This seminar has been cancelled.
Hackerman Hall B-17
Robots hold promise in assisting people in a variety of domains including healthcare services, household chores, collaborative manufacturing, and educational learning. In supporting these activities, robots need to engage with humans in socially cooperative interactions in which they work together toward a common goal in a socially intuitive manner. Such interactions require robots to coordinate actions, predict task intent, direct attention, and convey relevant information to human partners. In this talk, I will present how techniques in human-computer interaction, artificial intelligence, and robotics can be applied in a principled manner to create and study socially cooperative interactions between humans and robots. I will demonstrate social, cognitive, and task benefits of effective human-robot teams in various application contexts. I will also describe my current research that focuses on building socially cooperative robots to facilitate behavioral intervention for children with autism spectrum disorders (ASD). I will discuss broader impacts of my research, as well as future directions of my research program to develop personalized social technologies.
Chien-Ming Huang is a Postdoctoral Associate in the Department of Computer Science at Yale University, leading the NSF Expedition project on Socially Assistive Robotics. Dr. Huang received his Ph.D. in Computer Science at the University of Wisconsin–Madison in 2015, his M.S. in Computer Science at the Georgia Institute of Technology in 2010, and his B.S. in Computer Science at National Chiao Tung University in Taiwan in 2006. Dr. Huang’s research has been published at selective conferences such as HRI (Human-Robot Interaction) and RSS (Robotics: Science and Systems). His research has also been awarded a Best Paper Runner-Up at RSS 2013 and has received media coverage from MIT Technology Review, Tech Insider, and Science Nation.

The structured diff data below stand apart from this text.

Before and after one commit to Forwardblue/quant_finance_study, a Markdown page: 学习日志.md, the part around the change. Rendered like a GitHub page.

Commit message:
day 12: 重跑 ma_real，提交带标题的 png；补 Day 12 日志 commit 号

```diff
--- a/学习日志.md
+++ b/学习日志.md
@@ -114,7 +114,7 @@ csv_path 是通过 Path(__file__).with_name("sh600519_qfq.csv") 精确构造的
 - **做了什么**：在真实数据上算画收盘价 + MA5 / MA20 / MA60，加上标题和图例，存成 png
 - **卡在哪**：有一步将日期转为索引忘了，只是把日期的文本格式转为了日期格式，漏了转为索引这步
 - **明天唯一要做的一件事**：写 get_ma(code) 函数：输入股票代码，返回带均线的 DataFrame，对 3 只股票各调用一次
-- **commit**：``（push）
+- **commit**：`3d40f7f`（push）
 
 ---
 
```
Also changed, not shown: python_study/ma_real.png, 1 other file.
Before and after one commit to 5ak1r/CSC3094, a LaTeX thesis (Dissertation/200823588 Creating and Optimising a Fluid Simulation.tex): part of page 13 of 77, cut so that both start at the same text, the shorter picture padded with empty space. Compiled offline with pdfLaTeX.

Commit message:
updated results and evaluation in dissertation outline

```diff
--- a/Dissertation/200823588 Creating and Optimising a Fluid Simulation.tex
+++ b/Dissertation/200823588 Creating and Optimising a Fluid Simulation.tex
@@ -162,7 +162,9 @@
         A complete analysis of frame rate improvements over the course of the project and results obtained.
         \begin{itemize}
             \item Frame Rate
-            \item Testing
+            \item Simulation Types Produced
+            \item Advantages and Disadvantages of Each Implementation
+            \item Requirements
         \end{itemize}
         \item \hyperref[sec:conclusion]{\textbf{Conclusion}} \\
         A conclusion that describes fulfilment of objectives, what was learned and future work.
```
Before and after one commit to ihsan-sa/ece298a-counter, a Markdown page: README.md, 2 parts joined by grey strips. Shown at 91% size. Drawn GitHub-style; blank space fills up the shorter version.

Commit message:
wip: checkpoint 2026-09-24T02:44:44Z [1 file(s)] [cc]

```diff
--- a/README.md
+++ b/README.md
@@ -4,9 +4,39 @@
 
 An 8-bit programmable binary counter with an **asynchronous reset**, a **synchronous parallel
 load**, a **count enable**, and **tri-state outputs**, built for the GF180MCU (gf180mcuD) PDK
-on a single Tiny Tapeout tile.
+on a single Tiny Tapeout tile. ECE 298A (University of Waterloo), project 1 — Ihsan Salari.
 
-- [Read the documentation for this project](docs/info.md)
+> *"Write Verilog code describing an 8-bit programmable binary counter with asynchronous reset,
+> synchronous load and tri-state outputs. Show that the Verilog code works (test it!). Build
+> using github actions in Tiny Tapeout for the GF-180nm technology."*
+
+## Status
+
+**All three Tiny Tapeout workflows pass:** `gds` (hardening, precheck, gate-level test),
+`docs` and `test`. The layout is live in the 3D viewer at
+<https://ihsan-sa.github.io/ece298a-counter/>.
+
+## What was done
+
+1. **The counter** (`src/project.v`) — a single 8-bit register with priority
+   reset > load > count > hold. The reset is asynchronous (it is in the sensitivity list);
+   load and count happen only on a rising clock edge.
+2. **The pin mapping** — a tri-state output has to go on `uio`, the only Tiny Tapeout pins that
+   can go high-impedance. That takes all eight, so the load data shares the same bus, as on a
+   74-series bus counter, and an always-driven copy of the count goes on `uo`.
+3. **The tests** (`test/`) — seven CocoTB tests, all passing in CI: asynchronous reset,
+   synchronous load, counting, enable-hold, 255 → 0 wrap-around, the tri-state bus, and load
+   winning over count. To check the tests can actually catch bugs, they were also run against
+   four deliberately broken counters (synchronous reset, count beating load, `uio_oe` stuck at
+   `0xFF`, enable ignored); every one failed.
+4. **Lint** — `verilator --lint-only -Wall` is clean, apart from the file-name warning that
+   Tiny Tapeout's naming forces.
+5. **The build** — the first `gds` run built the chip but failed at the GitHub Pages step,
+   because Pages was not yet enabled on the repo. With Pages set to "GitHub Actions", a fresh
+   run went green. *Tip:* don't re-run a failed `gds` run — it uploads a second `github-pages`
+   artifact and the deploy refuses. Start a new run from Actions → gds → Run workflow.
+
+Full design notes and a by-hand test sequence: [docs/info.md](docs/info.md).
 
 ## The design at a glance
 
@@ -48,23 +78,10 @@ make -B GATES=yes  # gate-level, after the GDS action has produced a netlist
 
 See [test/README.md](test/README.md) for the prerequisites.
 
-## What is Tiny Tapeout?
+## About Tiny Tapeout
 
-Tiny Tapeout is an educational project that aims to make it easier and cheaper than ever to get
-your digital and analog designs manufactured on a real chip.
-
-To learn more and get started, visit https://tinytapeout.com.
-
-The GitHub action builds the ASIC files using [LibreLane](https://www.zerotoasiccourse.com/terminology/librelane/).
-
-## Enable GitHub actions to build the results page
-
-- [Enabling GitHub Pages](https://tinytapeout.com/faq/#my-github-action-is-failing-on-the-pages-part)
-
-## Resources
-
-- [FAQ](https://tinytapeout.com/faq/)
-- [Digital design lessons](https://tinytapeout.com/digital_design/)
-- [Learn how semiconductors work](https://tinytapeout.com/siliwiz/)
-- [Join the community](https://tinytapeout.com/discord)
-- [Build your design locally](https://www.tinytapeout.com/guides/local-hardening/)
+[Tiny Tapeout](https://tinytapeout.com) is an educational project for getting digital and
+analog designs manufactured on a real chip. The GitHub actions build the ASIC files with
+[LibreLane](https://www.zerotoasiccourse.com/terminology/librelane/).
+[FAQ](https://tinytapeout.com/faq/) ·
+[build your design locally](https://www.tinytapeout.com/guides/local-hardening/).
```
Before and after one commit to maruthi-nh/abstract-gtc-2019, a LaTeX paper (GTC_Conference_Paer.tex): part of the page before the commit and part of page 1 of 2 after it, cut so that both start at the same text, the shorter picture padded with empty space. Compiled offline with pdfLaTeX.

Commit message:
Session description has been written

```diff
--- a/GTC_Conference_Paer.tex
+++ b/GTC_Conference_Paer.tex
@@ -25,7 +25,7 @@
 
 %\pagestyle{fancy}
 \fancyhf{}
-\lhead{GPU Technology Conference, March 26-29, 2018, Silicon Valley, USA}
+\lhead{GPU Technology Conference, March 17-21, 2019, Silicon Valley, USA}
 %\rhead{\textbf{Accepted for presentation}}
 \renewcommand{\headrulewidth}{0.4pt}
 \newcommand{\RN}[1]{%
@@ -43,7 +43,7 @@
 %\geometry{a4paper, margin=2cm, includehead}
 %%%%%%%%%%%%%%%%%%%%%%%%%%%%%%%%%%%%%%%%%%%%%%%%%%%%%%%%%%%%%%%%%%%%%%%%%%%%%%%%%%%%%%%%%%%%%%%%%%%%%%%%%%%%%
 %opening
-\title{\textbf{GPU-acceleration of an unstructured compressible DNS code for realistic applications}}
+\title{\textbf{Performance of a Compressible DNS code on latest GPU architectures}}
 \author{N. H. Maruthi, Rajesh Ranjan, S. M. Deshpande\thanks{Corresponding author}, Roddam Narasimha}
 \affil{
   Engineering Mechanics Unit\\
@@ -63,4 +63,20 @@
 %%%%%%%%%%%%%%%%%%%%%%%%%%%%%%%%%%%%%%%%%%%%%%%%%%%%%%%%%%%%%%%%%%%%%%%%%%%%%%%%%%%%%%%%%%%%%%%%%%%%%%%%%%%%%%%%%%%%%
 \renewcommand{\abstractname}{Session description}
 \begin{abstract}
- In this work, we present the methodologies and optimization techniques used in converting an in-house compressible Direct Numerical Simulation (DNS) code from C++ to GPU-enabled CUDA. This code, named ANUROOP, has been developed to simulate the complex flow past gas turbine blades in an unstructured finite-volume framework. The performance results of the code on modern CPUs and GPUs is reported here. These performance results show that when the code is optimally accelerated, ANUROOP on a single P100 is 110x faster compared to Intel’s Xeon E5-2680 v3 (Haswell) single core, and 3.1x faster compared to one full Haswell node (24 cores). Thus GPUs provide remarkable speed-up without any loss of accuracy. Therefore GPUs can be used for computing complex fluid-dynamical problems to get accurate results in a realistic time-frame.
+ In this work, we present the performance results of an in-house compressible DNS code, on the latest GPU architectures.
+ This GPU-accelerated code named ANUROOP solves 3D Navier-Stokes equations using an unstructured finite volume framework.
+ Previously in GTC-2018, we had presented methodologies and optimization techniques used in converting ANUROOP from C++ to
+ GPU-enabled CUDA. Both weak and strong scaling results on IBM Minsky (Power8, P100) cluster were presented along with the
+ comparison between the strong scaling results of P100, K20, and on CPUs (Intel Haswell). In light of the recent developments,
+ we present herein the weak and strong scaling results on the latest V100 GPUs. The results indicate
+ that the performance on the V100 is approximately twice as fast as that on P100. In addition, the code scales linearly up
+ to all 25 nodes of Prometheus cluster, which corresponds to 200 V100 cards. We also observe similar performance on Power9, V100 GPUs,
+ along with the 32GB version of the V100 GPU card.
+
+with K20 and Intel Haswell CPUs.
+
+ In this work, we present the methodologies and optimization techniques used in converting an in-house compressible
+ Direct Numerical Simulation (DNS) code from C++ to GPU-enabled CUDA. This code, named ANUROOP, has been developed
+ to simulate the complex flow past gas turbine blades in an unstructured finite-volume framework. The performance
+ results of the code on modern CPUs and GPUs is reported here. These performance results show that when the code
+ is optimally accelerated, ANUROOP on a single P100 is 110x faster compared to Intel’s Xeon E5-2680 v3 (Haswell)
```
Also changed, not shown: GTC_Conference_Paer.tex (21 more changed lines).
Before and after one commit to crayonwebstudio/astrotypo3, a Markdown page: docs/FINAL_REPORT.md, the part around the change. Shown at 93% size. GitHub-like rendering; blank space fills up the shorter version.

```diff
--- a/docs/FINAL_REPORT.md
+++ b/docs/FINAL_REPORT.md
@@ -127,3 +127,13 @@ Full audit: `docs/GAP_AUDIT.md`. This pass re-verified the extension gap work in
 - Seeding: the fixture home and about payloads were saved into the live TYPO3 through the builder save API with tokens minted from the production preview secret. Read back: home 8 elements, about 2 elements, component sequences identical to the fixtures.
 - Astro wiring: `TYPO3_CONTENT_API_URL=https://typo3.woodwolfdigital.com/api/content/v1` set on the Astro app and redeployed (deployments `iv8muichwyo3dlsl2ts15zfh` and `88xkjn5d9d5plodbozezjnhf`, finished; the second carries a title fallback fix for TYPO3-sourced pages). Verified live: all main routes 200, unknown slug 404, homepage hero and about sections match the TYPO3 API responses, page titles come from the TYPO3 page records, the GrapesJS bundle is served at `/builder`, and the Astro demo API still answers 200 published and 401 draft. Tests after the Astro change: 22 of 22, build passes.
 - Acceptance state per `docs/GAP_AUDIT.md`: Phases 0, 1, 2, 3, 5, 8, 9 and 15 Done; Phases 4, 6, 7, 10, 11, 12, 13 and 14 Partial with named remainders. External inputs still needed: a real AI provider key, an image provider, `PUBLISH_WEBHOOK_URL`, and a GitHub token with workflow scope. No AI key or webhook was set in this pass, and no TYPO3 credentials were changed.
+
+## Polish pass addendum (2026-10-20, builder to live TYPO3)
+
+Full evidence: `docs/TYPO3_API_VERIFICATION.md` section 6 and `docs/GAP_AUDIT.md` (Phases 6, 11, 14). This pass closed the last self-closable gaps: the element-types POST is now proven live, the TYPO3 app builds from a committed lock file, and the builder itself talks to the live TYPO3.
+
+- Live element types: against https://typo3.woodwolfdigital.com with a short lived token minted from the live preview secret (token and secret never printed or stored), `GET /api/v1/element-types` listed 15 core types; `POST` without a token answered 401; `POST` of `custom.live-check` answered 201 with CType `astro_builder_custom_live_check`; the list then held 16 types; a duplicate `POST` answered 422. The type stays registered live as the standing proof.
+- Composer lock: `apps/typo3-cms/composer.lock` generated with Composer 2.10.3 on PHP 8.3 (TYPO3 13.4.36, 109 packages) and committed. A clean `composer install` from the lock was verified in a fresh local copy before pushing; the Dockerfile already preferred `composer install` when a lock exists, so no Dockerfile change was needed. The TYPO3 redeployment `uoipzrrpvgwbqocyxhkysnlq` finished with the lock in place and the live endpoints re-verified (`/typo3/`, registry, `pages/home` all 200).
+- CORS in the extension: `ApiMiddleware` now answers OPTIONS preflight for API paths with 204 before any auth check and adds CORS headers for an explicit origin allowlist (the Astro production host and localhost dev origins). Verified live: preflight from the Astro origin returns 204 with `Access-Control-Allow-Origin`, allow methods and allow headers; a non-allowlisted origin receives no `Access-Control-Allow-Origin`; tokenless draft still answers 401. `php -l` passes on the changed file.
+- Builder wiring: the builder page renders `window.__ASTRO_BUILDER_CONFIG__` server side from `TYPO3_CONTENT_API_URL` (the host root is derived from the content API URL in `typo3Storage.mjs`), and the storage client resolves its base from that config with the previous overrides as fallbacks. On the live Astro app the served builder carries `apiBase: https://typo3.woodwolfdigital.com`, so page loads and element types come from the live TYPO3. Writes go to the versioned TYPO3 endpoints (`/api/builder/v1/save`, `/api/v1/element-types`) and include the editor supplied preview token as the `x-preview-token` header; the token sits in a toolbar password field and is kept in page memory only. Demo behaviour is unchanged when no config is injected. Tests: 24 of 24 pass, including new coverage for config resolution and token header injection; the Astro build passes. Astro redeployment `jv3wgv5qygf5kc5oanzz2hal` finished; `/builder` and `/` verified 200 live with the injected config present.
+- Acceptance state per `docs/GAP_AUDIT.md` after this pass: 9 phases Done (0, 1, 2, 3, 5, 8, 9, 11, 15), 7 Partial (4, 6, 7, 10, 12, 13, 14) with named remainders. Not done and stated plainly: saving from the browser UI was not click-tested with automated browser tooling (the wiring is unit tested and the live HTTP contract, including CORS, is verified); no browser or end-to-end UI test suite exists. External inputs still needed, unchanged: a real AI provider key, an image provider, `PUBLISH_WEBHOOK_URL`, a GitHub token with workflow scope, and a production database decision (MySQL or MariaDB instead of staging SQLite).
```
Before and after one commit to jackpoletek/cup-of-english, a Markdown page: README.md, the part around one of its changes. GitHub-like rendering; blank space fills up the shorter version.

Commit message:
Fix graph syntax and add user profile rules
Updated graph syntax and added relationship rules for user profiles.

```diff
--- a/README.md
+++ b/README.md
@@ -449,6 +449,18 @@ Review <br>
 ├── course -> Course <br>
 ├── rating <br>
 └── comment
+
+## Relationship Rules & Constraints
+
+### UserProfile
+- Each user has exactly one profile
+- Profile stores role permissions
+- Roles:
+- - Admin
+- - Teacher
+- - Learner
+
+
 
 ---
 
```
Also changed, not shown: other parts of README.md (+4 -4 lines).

In 2016, Dr. Huang was invited to give an RSS early career spotlight talk at AAAI.
Hackerman Hall B-17
Hackerman Hall B-17
This talk will introduce a kinematic and dynamic framework for creating a representative model of an individual. Building on results from geometric robotics, a method for formulating a geometric dynamic identification model is derived. This method is validated on a robotic arm, and tested on healthy and muscular dystrophy subjects to determine the utility as a clinical tool. In order to capture kinematics of the human body we used Visual observations, either motion capture or the Kinect camera. In order to obtain the dynamical parameters of the individual, we used force plate and force sensors for robot attached to human hand. The work in progress is to use Ultrasound scanner and Acoustic myography in order to estimate the muscle strength. Our current representative kinematic and dynamic model outperformed conventional height/mass scaled models. This allows us for rapid, quantitative measurements of an individual, with minimal retraining required for clinicians. These tools are then used to develop a prescriptive model for developing assistive devices. This framework is then used to develop a novel system for human assistance. A prototype device is developed and tested. The prototype is lightweight, uses minimal energy, and can provide an augmentation of 82% for providing hammer curl assistance.
Ruzena Bajcsy (LF’08) received the Master’s and Ph.D. degrees in electrical engineering from Slovak Technical University, Bratislava, Slovak Republic, in 1957 and 1967, respectively, and the Ph.D. in computer science from Stanford University, Stanford, CA, in 1972. She is a Professor of Electrical Engineering and Computer Sciences at the University of California, Berkeley, and Director Emeritus of the Center for Information Technology Research in the Interest of Science (CITRIS). Prior to joining Berkeley, she headed the Computer and Information Science and Engineering Directorate at the National Science Foundation. Dr. Bajcsy is a member of the National Academy of Engineering and the National Academy of Science Institute of Medicine as well as a Fellow of the Association for Computing Machinery (ACM) and the American Association for Artificial Intelligence.